HOUSTON—Have you ever heard of a dog that can alert a diabetic when their blood sugar gets too high? Earlier this year KHOU 11 News told you about a little boy in Cleveland who got one of those service dogs but things didn’t turn out as planned.
Back in March, little Wesley Webb was thrilled to get his black lab puppy to be a diabetes alert service dog. His family named the $20,000 dog Prixsee because they said she would prevent Wesley from needing so many finger pricks to test his blood sugar. The dog came from Warren Retrievers’ Guardian Angel Service Dogs facility in Virginia.
That was then.
“I do not want her here,” Wesley’s mom Amber Herrin now says.
Herrin said Prixsee does not alert them, is disobedient and she is violent too.
“Scratched me,” Wesley said. He said the dog bit him on his arm too. “She’s too rough.”
“She does not like my son,” Herrin said.
She said the company that provided the dog did not provide the training it promised.
KHOU 11 News tried repeatedly to contact company president Dan Warren, but did not make contact. Herrin said she has gone back and forth with him. She wants Warren’s company to take the dog back. She played a message on her phone that she said was from Warren.
”We’re not going to force you to keep the dog. We don’t force anyone to keep the dogs,” a man identifying himself as Warren said on the recording.
Herrin also said she is not sending the company any more money toward the cost of the dog.
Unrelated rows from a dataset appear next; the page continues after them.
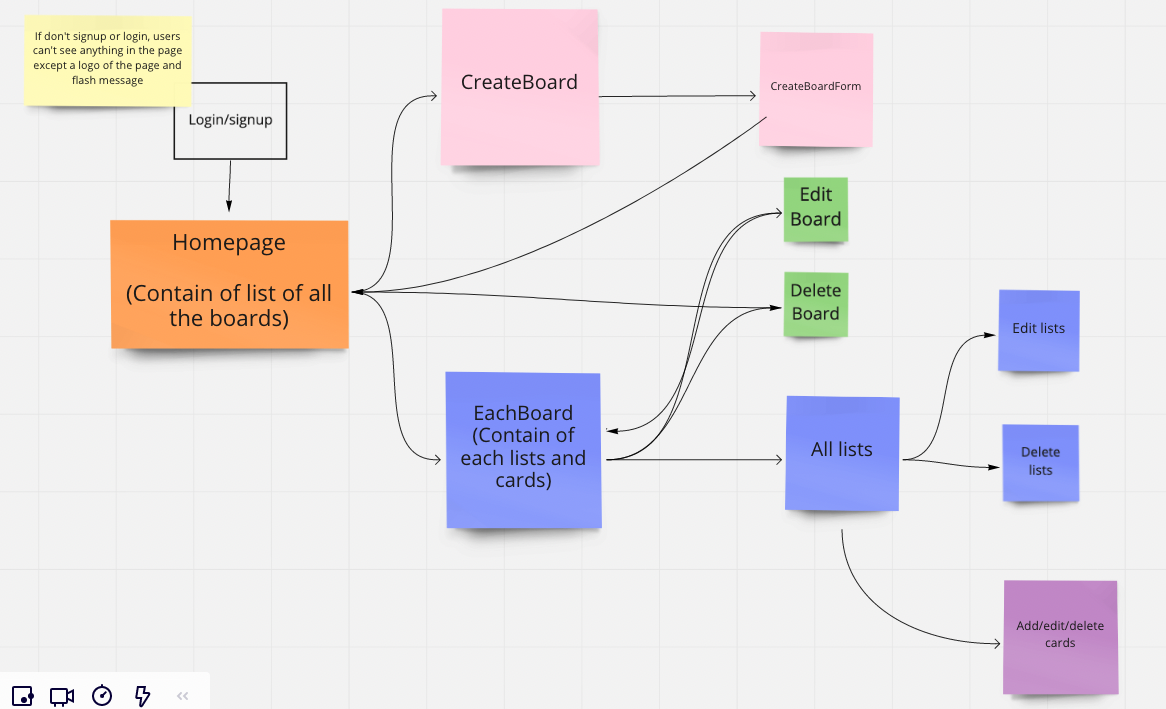
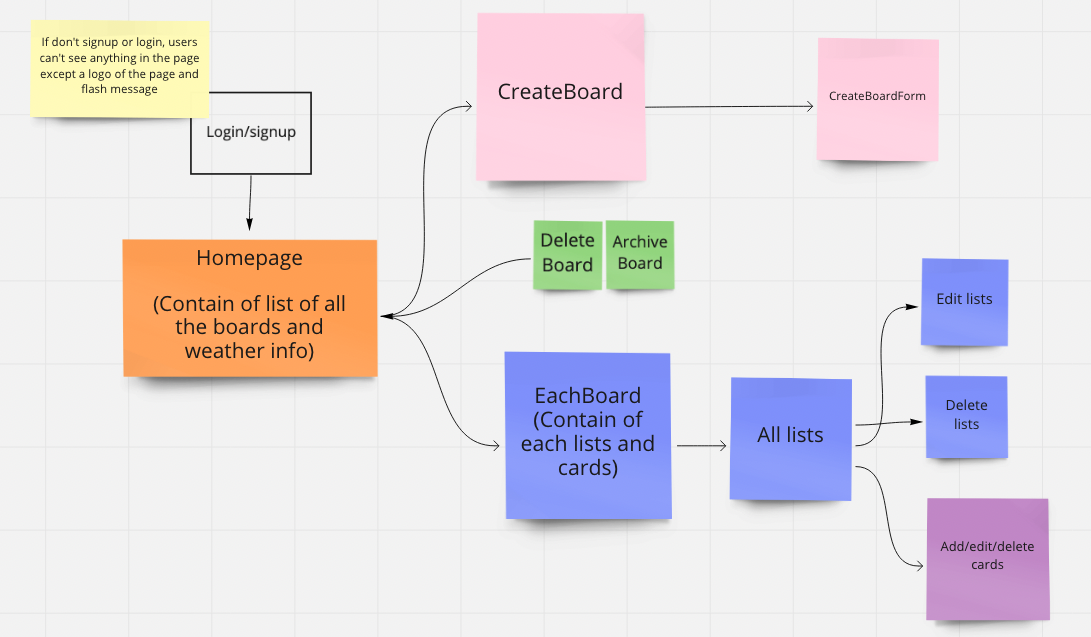
edit readme file

diff --git a/README.md b/README.md
@@ -2,25 +2,22 @@
 # Capstone 1 Proposal
 
 ## Goal of Project:
-The goal of this website is to make an advanced To Do list web app. Within the web, users can create a new board of each project, add lists of progress and each step under the list. The target users can be anyone who wants to manage their assignments or projects. (For the collab functions, I may add it if I have times)
+The goal of this website is to make an advanced To Do list web app. Within the web, users can create a new board of each project, add lists of progress and each step under the list. Within the list, user can move their steps. The target users can be anyone who wants to manage their assignments or projects. 
 
 ## Data and API:
-After I read through the Trello API, I think the most important elements for the database are users, boards, lists and cards. The basic data be looked like below:
-![This is an image](/data.png)
+The most important elements for the database are users, boards, lists and cards. The basic data be looked like below:
+![This is an image](/data2.png)
 
-Users table has information of username, password and board_id (refer to boards table).
-Boards table has information of board name
-Lists table has information of list name
-Cards table has information of cards name, description, deadline.
+Users table has information of username, password, email, firstname, lastname, city and state.
+Boards table has information of board name, archive(boolean value), users_id(refer to users table).
+Lists table has information of list name, boards_id, users_id(refer to boards and users table).
+Cards table has information of cards name, description, deadline, lists_id,boards_id, users_id (refer to lists,boards and users table).
 
-_ _Haven’t found solutions to connect boards, lists and cards
-The database may add more data based on the features that I want to add._ _
-
-(Added)API:
-OpenWeatherMap API, based on users location show current weather and 4-days weather
+API:
+This web used OpenWeatherMap API, which shows user with his/her place's weather based on user's location. The location data are saved in users table.
 
 ## User Flow:
-Users have to signup/login first, and then they can see their existing boards or add a new board. After clicking on the board they want to see, the page will jump to the board page. Then users can adjust their lists and cards.
+Users have to signup/login first, and then they can see their existing boards or add a new board. After clicking on the board they want to see, the page will jump to the board page. User can add, delete/archive their boards. Users can also adjust their lists and cards.
 ![This is an image](/user-flow.png)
The man heard in the voicemail threatened police action at that.
”If we have to have you arrested on site tomorrow I’m happy to do that too. I hate that you are bringing it to this portion,” he said.
KHOU 11 News heard from three other customers who said they too are unhappy with the service dog company. In fact, one said she is involved in a lawsuit with Warren.
We also heard from two customers who said they are very happy and pleased with their service dogs.
“I’ve been let down by a company that puts on a front to you and acts like this is going to be a life-saving privilege for my son,” Herrin said.
She also said her son’s service dog has been sick from day one. Sores are visible around Prixsee’s mouth.
Little Wesley said he would like to give Prixsee back to the people and get a new dog.
“We’ve become attached to Prixsee, but with all that’s happening it’s best that we part,” said Herrin.
The family is looking into getting the help they need from another service dog provider and they are talking to a lawyer.